TedEd Lesson: The Great Debate with the Oxford Comma
For this TedEd lesson, I focused on two of the NYS ESL standards, including ESL1.1 Language for Information and Understanding which states:
"Students using English as a second language will use English to acquire, interpret, apply, and transmit information for content area learning and personal use. They will develop and use skills and strategies appropriate for their level of English proficiency to collect data, facts, and ideas; discover relationships, concepts, and generalizations; and use knowledge generated from oral, written, and electronically produced texts"
As students are learning English grammar, the video about the Oxford Comma can emphasize the English uses of the comma as it divides a series. Providing examples about the absence of an oxford grammar can reframe language structure and place emphasis on the importance of commas in describing an idea or command. In other words, students are presented with multiple uses for
grammar structures such as commas to better understand their purpose.
This can be assessed by providing examples of a sentence that is removed of commas and seeing if students can place commas in the appropriate locations.
In addition, the lesson adheres to the NYS ESL standard ESL 3.1 Language for Critical Analysis and Evaluation which states:

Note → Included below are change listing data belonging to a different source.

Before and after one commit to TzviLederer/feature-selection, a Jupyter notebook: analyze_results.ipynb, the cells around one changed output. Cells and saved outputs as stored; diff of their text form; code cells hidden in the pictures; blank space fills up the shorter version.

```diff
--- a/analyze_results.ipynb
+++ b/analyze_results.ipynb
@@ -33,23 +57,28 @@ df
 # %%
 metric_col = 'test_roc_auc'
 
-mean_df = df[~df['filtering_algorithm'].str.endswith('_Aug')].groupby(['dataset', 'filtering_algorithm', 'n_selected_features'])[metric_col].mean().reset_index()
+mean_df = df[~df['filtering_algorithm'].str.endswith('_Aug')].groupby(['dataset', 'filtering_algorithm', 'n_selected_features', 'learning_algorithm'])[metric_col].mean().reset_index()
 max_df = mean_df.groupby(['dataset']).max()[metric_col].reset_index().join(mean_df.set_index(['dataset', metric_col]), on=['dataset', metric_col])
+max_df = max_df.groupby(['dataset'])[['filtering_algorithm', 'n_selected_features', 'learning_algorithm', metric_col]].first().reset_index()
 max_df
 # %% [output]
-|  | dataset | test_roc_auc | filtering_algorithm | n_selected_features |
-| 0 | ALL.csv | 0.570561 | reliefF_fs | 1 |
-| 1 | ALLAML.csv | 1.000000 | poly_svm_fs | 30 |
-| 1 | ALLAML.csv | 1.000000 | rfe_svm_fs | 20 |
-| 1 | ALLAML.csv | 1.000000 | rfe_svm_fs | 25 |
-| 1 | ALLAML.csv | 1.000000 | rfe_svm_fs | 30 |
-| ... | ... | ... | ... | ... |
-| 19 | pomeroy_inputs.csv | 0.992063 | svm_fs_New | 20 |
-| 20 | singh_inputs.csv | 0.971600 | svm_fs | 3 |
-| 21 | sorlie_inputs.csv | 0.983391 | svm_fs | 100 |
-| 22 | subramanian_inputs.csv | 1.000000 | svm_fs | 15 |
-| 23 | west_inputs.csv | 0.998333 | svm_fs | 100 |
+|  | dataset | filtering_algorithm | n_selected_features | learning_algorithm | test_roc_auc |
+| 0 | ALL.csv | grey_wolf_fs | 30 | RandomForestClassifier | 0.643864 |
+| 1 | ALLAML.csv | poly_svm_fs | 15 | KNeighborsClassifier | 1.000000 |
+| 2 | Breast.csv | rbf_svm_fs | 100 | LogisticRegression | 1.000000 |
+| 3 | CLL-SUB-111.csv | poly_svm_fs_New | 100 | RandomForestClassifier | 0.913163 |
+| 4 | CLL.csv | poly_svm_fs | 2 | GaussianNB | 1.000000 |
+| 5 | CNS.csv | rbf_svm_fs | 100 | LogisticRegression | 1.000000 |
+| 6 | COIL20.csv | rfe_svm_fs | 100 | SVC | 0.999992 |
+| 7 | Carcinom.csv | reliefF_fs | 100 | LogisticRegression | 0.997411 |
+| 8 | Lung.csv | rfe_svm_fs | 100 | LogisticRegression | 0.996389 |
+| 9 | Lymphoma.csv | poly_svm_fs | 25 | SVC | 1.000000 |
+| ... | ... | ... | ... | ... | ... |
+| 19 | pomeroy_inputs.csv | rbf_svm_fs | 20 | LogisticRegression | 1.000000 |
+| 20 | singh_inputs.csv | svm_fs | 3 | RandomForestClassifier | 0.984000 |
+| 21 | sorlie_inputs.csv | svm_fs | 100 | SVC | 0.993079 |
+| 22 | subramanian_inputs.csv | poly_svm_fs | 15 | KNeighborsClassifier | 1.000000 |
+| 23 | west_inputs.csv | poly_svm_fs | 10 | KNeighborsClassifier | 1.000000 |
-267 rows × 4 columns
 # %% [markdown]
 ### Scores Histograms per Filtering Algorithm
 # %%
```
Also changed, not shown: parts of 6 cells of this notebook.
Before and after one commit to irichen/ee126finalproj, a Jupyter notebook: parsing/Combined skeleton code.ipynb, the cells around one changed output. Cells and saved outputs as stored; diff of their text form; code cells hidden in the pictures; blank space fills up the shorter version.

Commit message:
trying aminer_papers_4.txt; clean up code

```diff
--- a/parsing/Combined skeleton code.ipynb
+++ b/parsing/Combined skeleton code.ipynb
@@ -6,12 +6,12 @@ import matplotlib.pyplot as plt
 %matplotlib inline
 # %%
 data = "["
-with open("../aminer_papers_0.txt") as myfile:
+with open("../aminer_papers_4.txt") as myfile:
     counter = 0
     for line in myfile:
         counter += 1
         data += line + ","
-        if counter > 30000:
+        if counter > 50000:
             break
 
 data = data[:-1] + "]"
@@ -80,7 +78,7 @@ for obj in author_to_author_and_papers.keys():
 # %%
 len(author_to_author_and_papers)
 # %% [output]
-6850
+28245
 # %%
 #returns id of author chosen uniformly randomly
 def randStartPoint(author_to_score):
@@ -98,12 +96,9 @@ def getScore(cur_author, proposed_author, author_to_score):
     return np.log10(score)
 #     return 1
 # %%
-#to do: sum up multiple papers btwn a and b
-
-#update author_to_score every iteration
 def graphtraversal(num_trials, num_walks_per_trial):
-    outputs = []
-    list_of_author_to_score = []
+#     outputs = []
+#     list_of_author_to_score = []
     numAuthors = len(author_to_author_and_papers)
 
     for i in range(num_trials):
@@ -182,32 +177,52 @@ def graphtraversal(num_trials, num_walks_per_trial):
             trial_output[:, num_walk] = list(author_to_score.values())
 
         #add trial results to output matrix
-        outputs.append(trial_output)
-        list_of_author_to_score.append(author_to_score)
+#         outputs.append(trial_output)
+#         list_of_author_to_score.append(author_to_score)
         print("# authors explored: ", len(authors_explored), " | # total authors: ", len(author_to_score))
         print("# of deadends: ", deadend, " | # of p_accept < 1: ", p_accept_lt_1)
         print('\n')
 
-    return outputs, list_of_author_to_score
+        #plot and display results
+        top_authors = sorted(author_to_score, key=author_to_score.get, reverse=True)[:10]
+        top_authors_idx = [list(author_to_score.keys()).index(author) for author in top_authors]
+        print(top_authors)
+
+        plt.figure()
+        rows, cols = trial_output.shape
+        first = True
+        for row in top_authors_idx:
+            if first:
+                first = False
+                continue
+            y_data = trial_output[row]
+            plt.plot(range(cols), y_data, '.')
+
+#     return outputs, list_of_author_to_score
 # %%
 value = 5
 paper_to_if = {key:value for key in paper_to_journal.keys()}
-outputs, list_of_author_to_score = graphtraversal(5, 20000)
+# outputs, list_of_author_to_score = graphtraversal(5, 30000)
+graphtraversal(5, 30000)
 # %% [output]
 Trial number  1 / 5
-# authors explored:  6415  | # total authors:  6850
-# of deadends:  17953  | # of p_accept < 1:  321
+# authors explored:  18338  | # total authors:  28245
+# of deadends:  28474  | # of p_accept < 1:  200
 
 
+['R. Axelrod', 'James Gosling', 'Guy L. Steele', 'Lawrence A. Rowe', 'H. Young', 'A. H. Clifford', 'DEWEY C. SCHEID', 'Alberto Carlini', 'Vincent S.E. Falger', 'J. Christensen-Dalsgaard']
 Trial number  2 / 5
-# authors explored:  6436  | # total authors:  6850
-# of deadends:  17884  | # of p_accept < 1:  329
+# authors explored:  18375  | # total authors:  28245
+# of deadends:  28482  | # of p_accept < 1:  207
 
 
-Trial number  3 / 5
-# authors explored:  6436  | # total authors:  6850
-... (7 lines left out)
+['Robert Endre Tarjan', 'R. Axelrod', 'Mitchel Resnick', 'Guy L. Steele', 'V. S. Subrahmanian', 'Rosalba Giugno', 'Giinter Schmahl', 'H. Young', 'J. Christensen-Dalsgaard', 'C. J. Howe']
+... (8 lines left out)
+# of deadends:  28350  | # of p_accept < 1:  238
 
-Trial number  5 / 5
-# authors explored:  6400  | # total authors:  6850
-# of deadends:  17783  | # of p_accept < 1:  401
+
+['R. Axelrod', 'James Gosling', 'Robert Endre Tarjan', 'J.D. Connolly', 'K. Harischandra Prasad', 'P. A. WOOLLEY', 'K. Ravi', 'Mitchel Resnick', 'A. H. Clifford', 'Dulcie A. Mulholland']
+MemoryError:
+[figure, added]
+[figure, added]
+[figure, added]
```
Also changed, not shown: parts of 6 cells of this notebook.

"Students learning English as a second language will use English to express their opinions and judgments on experiences, messages, idea, information, and issues from a variety of perspectives. They will develop and use skills and strategies appropriate for their level of English proficiency to reflect on and analyze experiences, messages, ideas, information, and issues presented by others using a variety of established criteria"
Once students have determined the use and purpose of the Oxford Comma, they can gain insight in how English grammar is not always universal or contains a strict set of rules. While it is important to initially establish such rules for the purpose of acquisition, presenting a grammatical debate can allow students to reimagine English language. However, proper English acquisition must first be present in order to allow such higher mental order of thinking. From here, students can establish their own opinions and preferences in using the Oxford comma based on the information and debate presented.
This can be assessed by having students describe the meanings of two sentences. The first sentence would contain the oxford comma and the second sentence would not. Students would have to determine which sentence makes more sense to them and whether the word "and" serves as enough information to divide ideas presented in the list without the use of an oxford comma.